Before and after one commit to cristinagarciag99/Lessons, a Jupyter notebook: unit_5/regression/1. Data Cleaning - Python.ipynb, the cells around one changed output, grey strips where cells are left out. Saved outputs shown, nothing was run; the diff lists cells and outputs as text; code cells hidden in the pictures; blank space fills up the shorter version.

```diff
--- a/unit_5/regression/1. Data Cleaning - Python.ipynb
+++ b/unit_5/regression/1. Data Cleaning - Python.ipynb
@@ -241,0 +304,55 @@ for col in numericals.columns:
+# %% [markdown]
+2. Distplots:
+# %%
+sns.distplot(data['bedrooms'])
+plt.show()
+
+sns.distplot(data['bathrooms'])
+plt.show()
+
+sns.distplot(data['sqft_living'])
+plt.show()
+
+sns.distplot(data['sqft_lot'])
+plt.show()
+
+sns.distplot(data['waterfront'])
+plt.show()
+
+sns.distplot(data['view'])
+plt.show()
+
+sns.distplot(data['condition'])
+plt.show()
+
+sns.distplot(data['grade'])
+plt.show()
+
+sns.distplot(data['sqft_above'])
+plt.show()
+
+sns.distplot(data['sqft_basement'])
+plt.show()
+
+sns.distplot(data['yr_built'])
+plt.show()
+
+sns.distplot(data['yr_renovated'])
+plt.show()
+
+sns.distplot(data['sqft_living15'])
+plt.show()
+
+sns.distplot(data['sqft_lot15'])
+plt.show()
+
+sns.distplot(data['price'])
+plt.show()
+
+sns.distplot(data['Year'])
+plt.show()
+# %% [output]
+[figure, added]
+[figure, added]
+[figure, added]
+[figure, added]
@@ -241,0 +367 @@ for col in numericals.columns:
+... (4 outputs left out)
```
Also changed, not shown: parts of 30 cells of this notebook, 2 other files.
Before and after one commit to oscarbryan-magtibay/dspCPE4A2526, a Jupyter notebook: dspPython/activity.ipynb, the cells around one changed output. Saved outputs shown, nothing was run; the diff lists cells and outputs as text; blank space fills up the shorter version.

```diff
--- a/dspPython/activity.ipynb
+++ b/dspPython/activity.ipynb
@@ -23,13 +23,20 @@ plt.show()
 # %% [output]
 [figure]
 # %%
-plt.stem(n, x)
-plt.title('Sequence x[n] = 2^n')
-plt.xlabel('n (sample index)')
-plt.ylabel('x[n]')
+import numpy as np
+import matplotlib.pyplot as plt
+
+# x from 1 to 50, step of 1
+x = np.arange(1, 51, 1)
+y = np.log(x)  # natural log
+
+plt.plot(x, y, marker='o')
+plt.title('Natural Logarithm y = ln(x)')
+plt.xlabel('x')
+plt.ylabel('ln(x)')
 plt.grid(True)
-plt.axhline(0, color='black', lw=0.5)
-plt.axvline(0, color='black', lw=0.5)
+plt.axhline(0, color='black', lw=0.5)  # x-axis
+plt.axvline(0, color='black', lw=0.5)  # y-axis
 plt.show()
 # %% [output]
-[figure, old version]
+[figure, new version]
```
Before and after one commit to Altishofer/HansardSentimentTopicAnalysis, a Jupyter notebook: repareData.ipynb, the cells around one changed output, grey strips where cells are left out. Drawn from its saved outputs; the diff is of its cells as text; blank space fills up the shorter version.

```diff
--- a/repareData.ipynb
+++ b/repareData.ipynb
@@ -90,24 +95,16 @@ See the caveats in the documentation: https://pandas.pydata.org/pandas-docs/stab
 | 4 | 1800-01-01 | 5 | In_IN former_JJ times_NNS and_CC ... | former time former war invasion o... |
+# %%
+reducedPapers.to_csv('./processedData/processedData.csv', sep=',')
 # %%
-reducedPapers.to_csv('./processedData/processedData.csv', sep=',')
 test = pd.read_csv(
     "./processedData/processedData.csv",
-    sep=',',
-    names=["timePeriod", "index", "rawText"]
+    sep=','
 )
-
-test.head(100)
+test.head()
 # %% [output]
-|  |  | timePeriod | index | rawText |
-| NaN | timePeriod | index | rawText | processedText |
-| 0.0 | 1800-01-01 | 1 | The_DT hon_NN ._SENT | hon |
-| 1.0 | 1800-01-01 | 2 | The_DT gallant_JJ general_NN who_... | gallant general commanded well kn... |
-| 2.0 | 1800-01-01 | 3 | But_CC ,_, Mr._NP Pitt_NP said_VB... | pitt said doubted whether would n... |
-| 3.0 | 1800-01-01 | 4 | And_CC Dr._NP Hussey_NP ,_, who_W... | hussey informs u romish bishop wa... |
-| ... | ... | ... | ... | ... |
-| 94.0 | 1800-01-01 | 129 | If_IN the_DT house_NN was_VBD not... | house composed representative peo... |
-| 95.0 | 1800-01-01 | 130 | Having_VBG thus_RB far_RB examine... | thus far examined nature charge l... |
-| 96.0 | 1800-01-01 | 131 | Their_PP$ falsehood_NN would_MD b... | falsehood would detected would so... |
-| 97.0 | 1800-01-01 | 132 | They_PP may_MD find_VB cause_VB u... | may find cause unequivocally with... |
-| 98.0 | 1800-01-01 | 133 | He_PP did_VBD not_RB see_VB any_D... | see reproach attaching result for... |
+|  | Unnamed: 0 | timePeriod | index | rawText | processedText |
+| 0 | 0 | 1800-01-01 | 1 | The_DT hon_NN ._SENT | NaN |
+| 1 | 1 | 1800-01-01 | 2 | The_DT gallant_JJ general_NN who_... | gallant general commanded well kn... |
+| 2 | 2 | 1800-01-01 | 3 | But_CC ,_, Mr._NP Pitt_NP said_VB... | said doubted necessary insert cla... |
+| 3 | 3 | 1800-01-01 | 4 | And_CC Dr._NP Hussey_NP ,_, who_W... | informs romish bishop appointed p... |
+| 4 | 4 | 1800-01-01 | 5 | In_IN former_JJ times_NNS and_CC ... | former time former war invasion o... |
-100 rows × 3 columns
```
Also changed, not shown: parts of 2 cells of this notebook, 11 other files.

· · · ·

How to complete this task → Copy out, from the records above, every line that holds the string "index".

Exercise solution →
-plt.xlabel('n (sample index)')
-    names=["timePeriod", "index", "rawText"]
-|  |  | timePeriod | index | rawText |
-| NaN | timePeriod | index | rawText | processedText |
+|  | Unnamed: 0 | timePeriod | index | rawText | processedText |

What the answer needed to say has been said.